The Great Green Wall

Our reforestation work is also part of a bigger movement.
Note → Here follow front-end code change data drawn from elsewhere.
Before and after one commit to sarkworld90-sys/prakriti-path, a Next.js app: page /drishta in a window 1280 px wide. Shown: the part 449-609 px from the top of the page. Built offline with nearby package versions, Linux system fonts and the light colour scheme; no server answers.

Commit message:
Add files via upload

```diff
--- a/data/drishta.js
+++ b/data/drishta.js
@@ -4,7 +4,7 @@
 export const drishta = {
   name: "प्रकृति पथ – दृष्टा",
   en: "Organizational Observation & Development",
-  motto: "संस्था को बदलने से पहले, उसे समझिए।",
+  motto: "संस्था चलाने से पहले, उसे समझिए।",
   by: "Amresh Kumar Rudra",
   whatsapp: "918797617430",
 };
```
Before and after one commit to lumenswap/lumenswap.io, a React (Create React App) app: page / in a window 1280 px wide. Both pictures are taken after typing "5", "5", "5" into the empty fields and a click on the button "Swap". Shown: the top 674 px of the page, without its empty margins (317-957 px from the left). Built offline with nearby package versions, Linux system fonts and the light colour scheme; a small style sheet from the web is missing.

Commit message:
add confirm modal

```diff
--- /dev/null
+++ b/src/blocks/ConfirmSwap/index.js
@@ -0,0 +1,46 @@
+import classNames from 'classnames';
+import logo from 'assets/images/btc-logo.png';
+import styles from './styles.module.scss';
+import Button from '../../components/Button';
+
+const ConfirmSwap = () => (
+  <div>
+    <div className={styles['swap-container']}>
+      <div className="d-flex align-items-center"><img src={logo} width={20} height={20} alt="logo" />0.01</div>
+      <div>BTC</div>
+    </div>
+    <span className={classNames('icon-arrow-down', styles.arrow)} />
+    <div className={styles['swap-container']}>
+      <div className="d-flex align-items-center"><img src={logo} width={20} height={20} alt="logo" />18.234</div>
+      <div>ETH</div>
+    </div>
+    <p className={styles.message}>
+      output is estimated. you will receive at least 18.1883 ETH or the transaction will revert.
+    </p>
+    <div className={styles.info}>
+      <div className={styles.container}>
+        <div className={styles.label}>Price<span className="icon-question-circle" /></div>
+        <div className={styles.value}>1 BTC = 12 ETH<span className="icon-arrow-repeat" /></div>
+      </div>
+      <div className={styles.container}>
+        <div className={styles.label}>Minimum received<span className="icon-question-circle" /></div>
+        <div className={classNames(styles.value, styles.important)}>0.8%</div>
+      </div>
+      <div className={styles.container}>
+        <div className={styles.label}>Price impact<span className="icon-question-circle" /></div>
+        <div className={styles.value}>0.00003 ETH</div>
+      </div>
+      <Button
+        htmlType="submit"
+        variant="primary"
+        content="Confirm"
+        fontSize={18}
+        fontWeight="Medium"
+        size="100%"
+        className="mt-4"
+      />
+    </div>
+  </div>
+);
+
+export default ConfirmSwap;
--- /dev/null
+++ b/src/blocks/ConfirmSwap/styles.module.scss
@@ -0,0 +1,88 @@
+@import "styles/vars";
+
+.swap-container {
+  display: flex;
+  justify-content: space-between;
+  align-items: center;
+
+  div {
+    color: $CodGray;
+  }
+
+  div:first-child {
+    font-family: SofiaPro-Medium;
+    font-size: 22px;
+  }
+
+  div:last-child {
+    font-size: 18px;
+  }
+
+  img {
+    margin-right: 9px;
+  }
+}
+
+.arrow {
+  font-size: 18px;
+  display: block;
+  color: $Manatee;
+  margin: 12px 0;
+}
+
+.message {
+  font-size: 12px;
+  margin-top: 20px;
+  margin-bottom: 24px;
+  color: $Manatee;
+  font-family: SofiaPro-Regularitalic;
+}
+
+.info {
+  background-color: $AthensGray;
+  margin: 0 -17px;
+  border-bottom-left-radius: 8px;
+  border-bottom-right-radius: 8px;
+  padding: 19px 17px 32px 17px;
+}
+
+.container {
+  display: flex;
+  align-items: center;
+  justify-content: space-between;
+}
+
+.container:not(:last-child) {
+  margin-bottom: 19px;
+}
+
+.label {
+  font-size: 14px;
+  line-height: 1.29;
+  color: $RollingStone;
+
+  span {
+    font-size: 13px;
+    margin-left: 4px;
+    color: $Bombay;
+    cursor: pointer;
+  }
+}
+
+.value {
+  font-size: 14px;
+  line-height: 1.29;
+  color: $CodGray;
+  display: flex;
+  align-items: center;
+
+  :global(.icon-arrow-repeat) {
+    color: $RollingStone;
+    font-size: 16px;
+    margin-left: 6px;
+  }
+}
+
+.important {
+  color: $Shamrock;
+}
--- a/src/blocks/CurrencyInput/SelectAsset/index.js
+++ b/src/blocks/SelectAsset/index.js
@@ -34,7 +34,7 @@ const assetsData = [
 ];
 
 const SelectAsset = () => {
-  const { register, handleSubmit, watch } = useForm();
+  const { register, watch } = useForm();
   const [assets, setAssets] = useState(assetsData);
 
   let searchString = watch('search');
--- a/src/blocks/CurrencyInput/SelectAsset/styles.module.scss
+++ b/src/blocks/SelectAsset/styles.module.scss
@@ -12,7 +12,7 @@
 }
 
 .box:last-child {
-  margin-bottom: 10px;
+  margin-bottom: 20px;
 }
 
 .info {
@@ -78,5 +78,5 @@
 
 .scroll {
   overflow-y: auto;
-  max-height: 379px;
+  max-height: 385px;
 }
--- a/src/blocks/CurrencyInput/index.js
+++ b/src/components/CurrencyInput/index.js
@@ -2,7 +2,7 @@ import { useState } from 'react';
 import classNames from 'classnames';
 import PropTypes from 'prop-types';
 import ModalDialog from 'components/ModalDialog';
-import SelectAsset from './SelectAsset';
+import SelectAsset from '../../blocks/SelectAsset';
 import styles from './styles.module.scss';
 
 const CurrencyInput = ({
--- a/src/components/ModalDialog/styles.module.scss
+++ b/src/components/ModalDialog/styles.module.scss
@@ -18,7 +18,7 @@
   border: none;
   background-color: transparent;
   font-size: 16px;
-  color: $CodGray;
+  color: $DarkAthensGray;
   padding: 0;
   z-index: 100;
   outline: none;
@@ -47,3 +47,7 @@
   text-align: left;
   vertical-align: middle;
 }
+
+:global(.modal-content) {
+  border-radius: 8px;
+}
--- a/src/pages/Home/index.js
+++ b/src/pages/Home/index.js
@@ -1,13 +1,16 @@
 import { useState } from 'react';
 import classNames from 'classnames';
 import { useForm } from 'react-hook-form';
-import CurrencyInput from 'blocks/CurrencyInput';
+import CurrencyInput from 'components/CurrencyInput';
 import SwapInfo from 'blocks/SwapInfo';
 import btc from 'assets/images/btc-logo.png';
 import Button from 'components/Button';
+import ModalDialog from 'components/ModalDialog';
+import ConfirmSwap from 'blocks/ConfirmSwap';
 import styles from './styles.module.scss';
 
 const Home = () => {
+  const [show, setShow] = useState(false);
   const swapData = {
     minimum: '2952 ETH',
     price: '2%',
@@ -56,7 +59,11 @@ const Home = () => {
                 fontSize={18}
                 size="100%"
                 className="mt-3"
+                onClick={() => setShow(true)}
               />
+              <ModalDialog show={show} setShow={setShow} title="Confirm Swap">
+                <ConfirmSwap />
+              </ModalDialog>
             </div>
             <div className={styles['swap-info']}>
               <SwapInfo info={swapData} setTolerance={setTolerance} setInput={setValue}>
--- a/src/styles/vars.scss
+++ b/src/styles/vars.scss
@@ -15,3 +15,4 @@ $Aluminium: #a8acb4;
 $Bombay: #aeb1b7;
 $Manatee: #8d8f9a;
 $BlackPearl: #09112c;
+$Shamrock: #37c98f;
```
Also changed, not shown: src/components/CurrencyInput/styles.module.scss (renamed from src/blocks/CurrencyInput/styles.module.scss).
Every tree or forest that we plant or protect contributes to the Great Green Wall initiativeThis African-led movement aims to grow an 8,000km natural world wonder across the entire width of Africa.  

Tree Aid grows one tree every 19 seconds for the Great Green Wall, helping to grow better futures for millions of people living in poverty.